The suit from Kate Hanni, executive director of the Coalition for an Airline Passengers’ Bill of Rights, was filed today in the U.S. District Court for the Southern District of Texas in Houston.
Hanni alleges that her e-mail account was hacked starting in 2008 and continuing into this year, according to a news release from the law firm handling her case. An employee of a Delta contractor said in an affidavit he was fired after his company confronted him over e-mails with Hanni. Delta was concerned the information would be used to enact passenger- rights legislation, according to the affidavit.
Hanni’s group, also known as FlyersRights.org, has been spearheading efforts to persuade Congress to pass legislation requiring airlines to let passengers off planes stuck on tarmacs after three hours. Airlines oppose the bill, saying it may worsen delays.
The lawsuit accuses Atlanta-based Delta of conspiring with the contractor, Metron Aviation Inc., or others to obtain the e- mails and computer files.
“Defendants conspired to hack or obtain hacked information from plaintiffs’ computer and AOL account with the purpose of derailing the Airline Passenger Bill of Rights of 2009,” according to the lawsuit.
“Obviously the idea that Delta would hack into someone’s e-mail is clearly without merit,” Delta spokesman Trebor Banstetter said in an interview. “Since this involves pending litigation we cannot comment further.”
Hanni said she learned from her service provider that her personal e-mail files were redirected to an unknown location along with donor lists, spreadsheets and other data, according to the news release.
Frederick Foreman of Haymarket, Virginia, alleges in the affidavit that Metron fired him Sept. 25 after confronting him with his e-mails with Hanni and his correspondence with news reporters. He was also shown Hanni’s emails with others, according to the affidavit.
James Gaughan, the senior vice president and general manager of Metron, told Foreman that Delta had sent the information to him, according to Foreman’s affidavit.
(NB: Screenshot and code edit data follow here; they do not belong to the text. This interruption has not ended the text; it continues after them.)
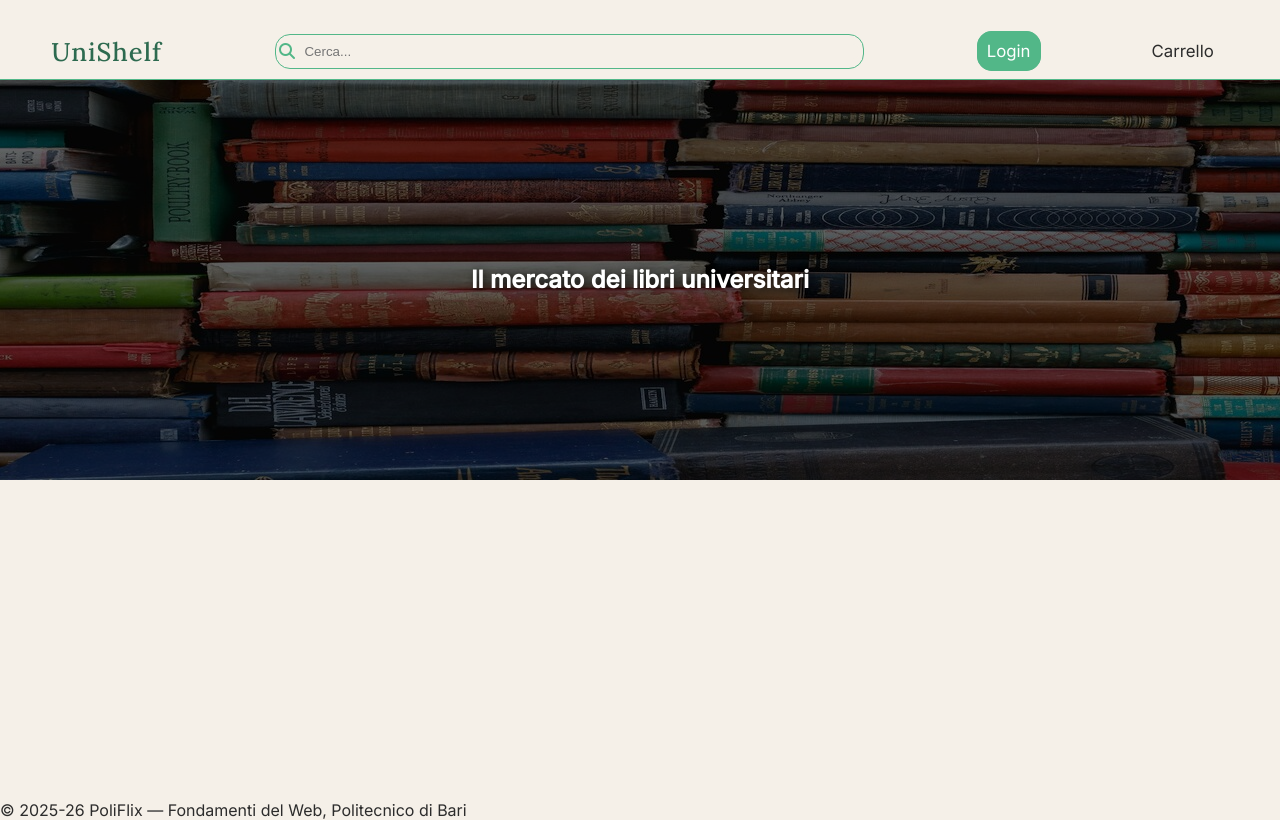
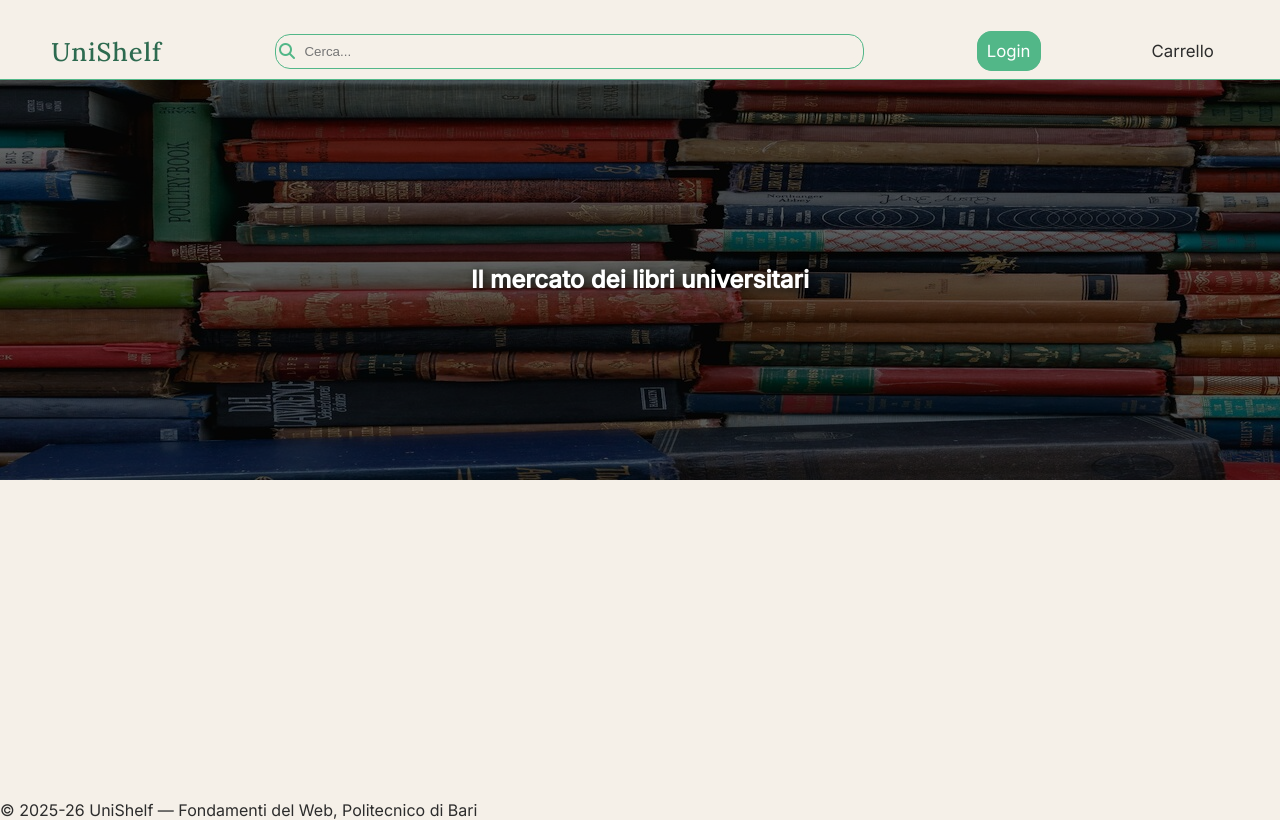
Before and after one commit to f-dibisceglia1/ProgettoWeb, a React (Vite) app in the folder frontend/: page / in a window 1280 px wide. Built offline with nearby package versions, Linux system fonts and the light colour scheme.

Commit message:
correzione typo

```diff
--- a/frontend/src/App.jsx
+++ b/frontend/src/App.jsx
@@ -40,7 +40,7 @@ export default function App(){
             </Routes>
         </main>
         <footer className="footer">
-            &copy; 2025-26 PoliFlix — Fondamenti del Web, Politecnico di Bari
+            &copy; 2025-26 UniShelf — Fondamenti del Web, Politecnico di Bari
         </footer>
         </>
     )
```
“I don’t speak about individual circumstances,” Gaughan said today in an interview, when asked about the lawsuit. He said the company would have a statement later.
Delta is a customer of Metron, a Dulles, Virginia-based research and consulting firm, according to an Oct. 5 news release on Metron’s Web site.
‘Mad and Upset’
“Mr. Gaughan said that Delta was mad and upset that one of Metron Aviation’s employees had provided Kate Hanni with this kind of information,” Foreman said in the affidavit.
Foreman analyzed airline delays for the federal government, according to the release from The Gibson Law Firm, which is representing Hanni. Foreman said in the affidavit that he told Metron that information he provided Hanni could be obtained by anyone analyzing publicly available information from the U.S. Transportation Department.
Hanni said she filed a complaint with the Federal Bureau of Investigation’s Internet Crime Complaint Center about the hacking.
Hanni was prompted to begin her passenger-rights cause after a nine-hour tarmac delay on a flight by AMR Corp.’s American Airlines during a vacation with her husband and two sons in December 2006. She said in July that the Napa, California-based group she founded has 25,000 members and had collected 12,000 calls from passengers on a hotline.
The Senate Commerce, Science and Transportation Committee approved legislation July 21 with the three-hour standard Hanni seeks. The provision was included in a $34.6 billion plan to fund the Federal Aviation Administration for two years. The legislation is still pending in the Senate.
To contact the reporter on this story: John Hughes in Washington at email@example.com.